MANILA The Commission on Elections' (Comelec) said the newly-introduced color-coding scheme does not indicate that an area will already be put under its control.
There is no color precondition needed for us to decide to put a specific area under Comelec control, said Comelec spokesperson James Jimenez in an interview Friday last week.
He said that any area may be placed under Comelec control if the situation calls for it.
"It does not mean that just because you are 'red' area, you will likely be under Comelec control. At the same time, nothing is stopping a 'green' area from being placed under Comelec control, Jimenez said.
He, however, noted that if the area is classified as 'red' it would likely be a Comelec controlled-area.
Comelec control means that the situation there is somewhat critical. More likely, it will pass through being a 'red' area, Jimenez said.

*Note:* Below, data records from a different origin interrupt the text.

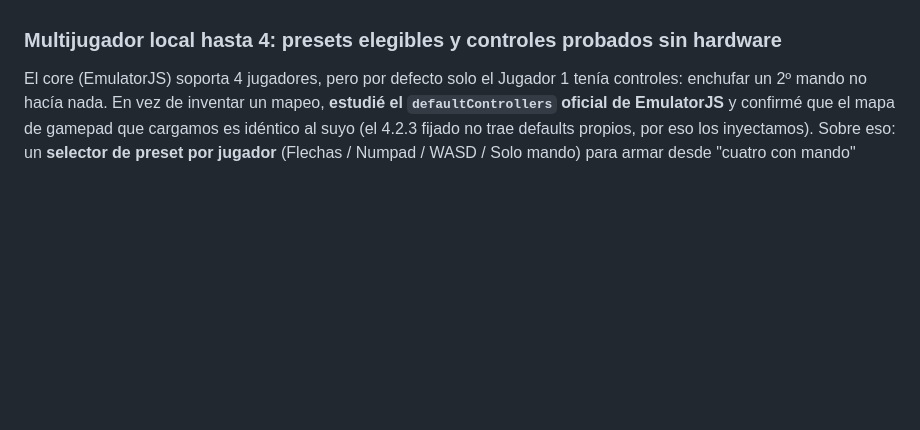
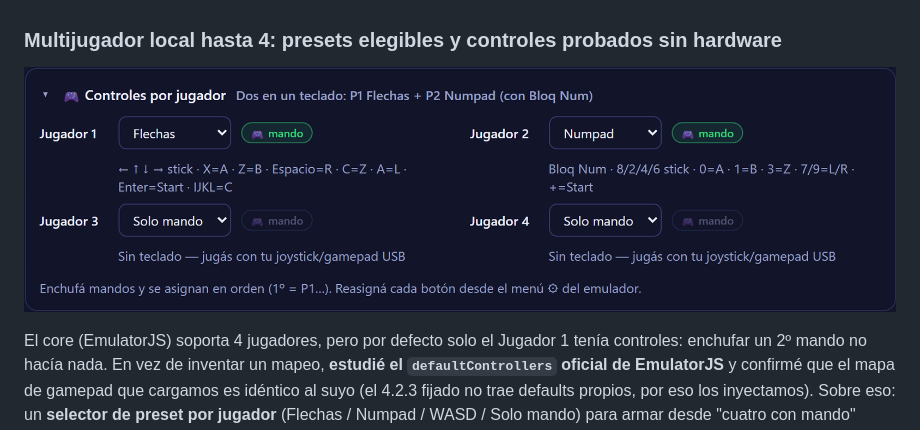
Before and after one commit to axelromero99/n64-web, a Markdown page: README.md, the part around the change. Drawn GitHub-style; pictures changed too: docs/img/multiplayer.png (added); blank space fills up the shorter version.

Commit message:
README: screenshot del selector de controles 4 jugadores con detección de mando
Co-Authored-By: Claude Opus 4.8 (1M context) <noreply@anthropic.com>

```diff
--- a/README.md
+++ b/README.md
@@ -139,6 +139,8 @@ infinitos.
 
 ### Multijugador local hasta 4: presets elegibles y controles probados sin hardware
 
+![Selector de controles por jugador con detección de mando](docs/img/multiplayer.png)
+
 El core (EmulatorJS) soporta 4 jugadores, pero por defecto solo el Jugador 1
 tenía controles: enchufar un 2º mando no hacía nada. En vez de inventar un mapeo,
 **estudié el `defaultControllers` oficial de EmulatorJS** y confirmé que el mapa
```
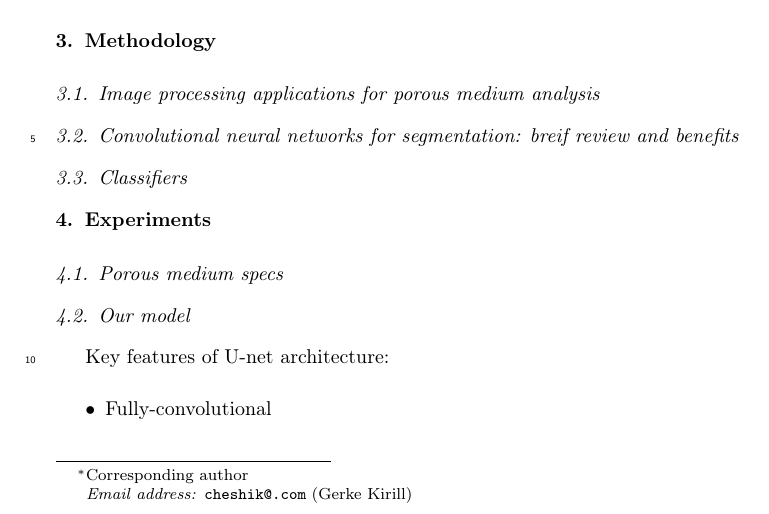
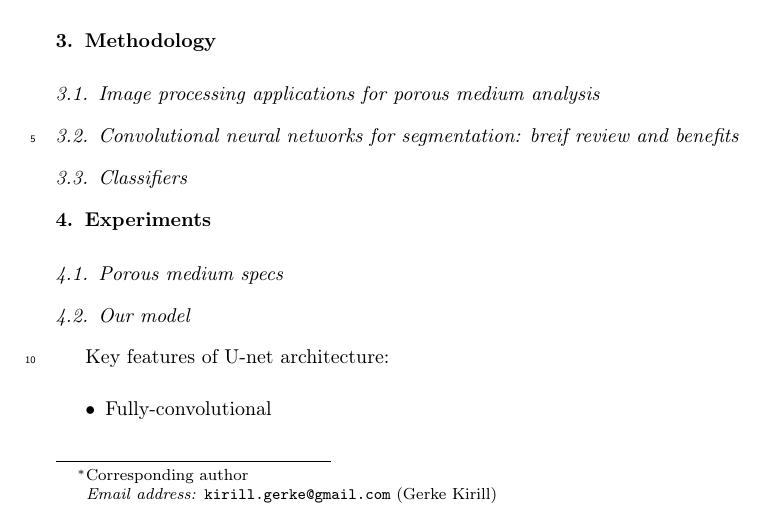
Before and after one commit to eph2795/NN-based-segmentation-paper, a LaTeX paper (Porous Media Segmentation and Classification.tex): part of page 1 of 9, cut so that both start at the same text. Compiled offline with pdfLaTeX.

Commit message:
Тестовый коммит

```diff
--- a/Porous Media Segmentation and Classification.tex
+++ b/Porous Media Segmentation and Classification.tex
@@ -49,7 +49,7 @@
 
 \author[mysecondaryaddress]{Gerke Kirill\corref{mycorrespondingauthor}}
 \cortext[Gerke]{Corresponding author}
-\ead{cheshik@.com}
+\ead{kirill.gerke@gmail.com}
 
 %% or include affiliations in footnotes:
 \author[mymainaddress,mysecondaryaddress]{Sizonenko Timothey}
```
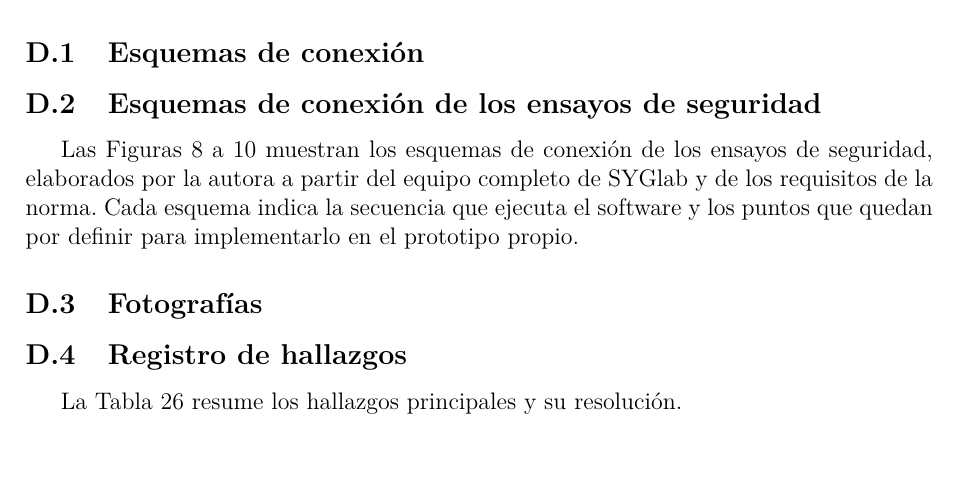
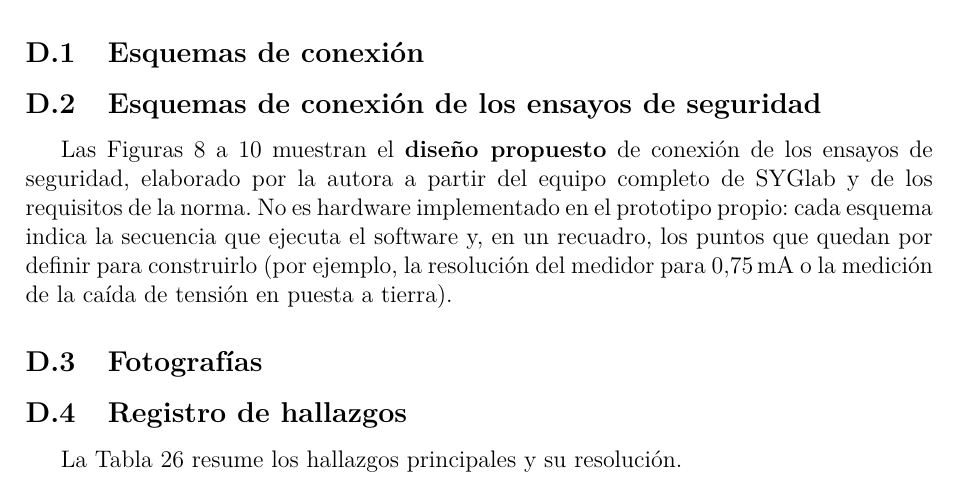
Before and after one commit to vivadig/SoftwareParaEnsayosDeSeguridadElectricaPortatil, a LaTeX document (Documentation/main.tex, which reads Documentation/sections/anexo_d_evidencia.tex): part of page 42 of 49, cut so that both start at the same text. Compiled offline with pdfLaTeX.

Commit message:
docs: presentar los esquemas de los ensayos de seguridad como diseño propuesto
Co-Authored-By: Claude Opus 5.5 <noreply@anthropic.com>

```diff
--- a/Documentation/sections/anexo_d_evidencia.tex
+++ b/Documentation/sections/anexo_d_evidencia.tex
@@ -28,11 +28,14 @@ en la carpeta \texttt{Documentation/evidencia\_banco}.
 
 \subsection{Esquemas de conexión de los ensayos de seguridad}
 
-Las Figuras~\ref{fig:conexion_fuga_activa} a~\ref{fig:conexion_pat} muestran los
-esquemas de conexión de los ensayos de seguridad, elaborados por la autora a
-partir del equipo completo de SYGlab y de los requisitos de la norma. Cada
-esquema indica la secuencia que ejecuta el software y los puntos que quedan por
-definir para implementarlo en el prototipo propio.
+Las Figuras~\ref{fig:conexion_fuga_activa} a~\ref{fig:conexion_pat} muestran el
+\textbf{diseño propuesto} de conexión de los ensayos de seguridad, elaborado por
+la autora a partir del equipo completo de SYGlab y de los requisitos de la norma.
+No es hardware implementado en el prototipo propio: cada esquema indica la
+secuencia que ejecuta el software y, en un recuadro, los puntos que quedan por
+definir para construirlo (por ejemplo, la resolución del medidor para
+\SI{0,75}{\milli\ampere} o la medición de la caída de tensión en puesta a
+tierra).
 
 \begin{figure}[htbp]
     \centering
```
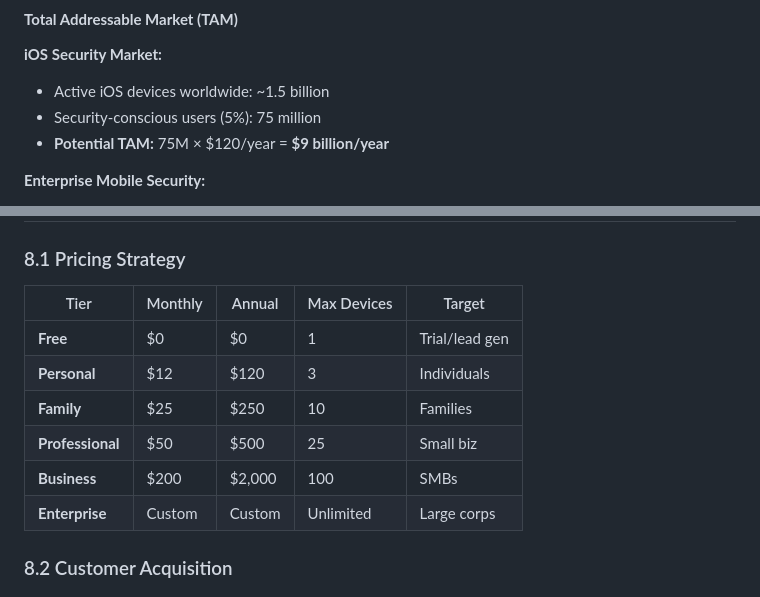
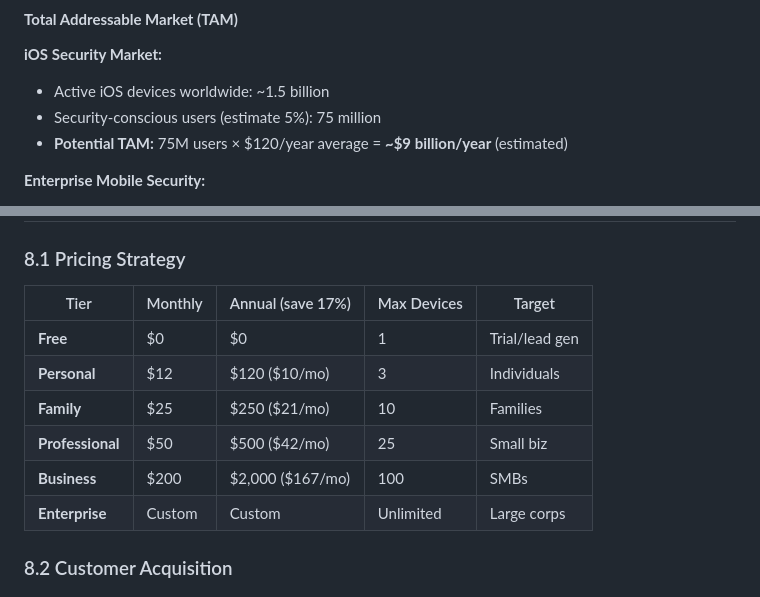
Before and after one commit to aurelianware/PrivaseeAI.Security, a Markdown page: COMPREHENSIVE_ASSESSMENT.md, 2 parts joined by grey strips. GitHub-like rendering.

Commit message:
Clarify TAM calculation and add annual discount to pricing
Co-authored-by: aurelianware <194855645+aurelianware@users.noreply.github.com>

```diff
--- a/COMPREHENSIVE_ASSESSMENT.md
+++ b/COMPREHENSIVE_ASSESSMENT.md
@@ -377,8 +377,8 @@ To use PrivaseeAI.Security, customers need:
 
 **iOS Security Market:**
 - Active iOS devices worldwide: ~1.5 billion
-- Security-conscious users (5%): 75 million
-- **Potential TAM:** 75M × $120/year = **$9 billion/year**
+- Security-conscious users (estimate 5%): 75 million
+- **Potential TAM:** 75M users × $120/year average = **~$9 billion/year** (estimated)
 
 **Enterprise Mobile Security:**
 - Global mobile security market: $4.8 billion (2024)
@@ -586,13 +586,13 @@ To use PrivaseeAI.Security, customers need:
 
 ### 8.1 Pricing Strategy
 
-| Tier | Monthly | Annual | Max Devices | Target |
-|------|---------|--------|-------------|--------|
+| Tier | Monthly | Annual (save 17%) | Max Devices | Target |
+|------|---------|-------------------|-------------|--------|
 | **Free** | $0 | $0 | 1 | Trial/lead gen |
-| **Personal** | $12 | $120 | 3 | Individuals |
-| **Family** | $25 | $250 | 10 | Families |
-| **Professional** | $50 | $500 | 25 | Small biz |
-| **Business** | $200 | $2,000 | 100 | SMBs |
+| **Personal** | $12 | $120 ($10/mo) | 3 | Individuals |
+| **Family** | $25 | $250 ($21/mo) | 10 | Families |
+| **Professional** | $50 | $500 ($42/mo) | 25 | Small biz |
+| **Business** | $200 | $2,000 ($167/mo) | 100 | SMBs |
 | **Enterprise** | Custom | Custom | Unlimited | Large corps |
 
 ### 8.2 Customer Acquisition
```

He said Comelec may place an area under its control when there is intense political rivalry between or among candidates, political factions, or parties; or the presence of paramilitary forces, private armies, or terrorist groups.
If under Comelec control, it is more intense, more direct, and the Comelec is more involved in the activities in the area, he added.
Last week, the Comelec said it is planning to adopt a color-coded "hotspot" system, in coordination with the Philippine National Police and the Armed Forces of the Philippines, that will be used in the upcoming Barangay (village) and Sangguniang Kabataan (youth council) polls.
Under the proposed scheme, code green would mean the area has no problem and cause for concern; while code yellow will mean that the area has seen its fair share of political unrest.
The code orange will indicate the presence of armed groups, such as secessionist groups and private armed groups; while code red are those deemed as critical areas. (PNA)
Source: Philippine News Agency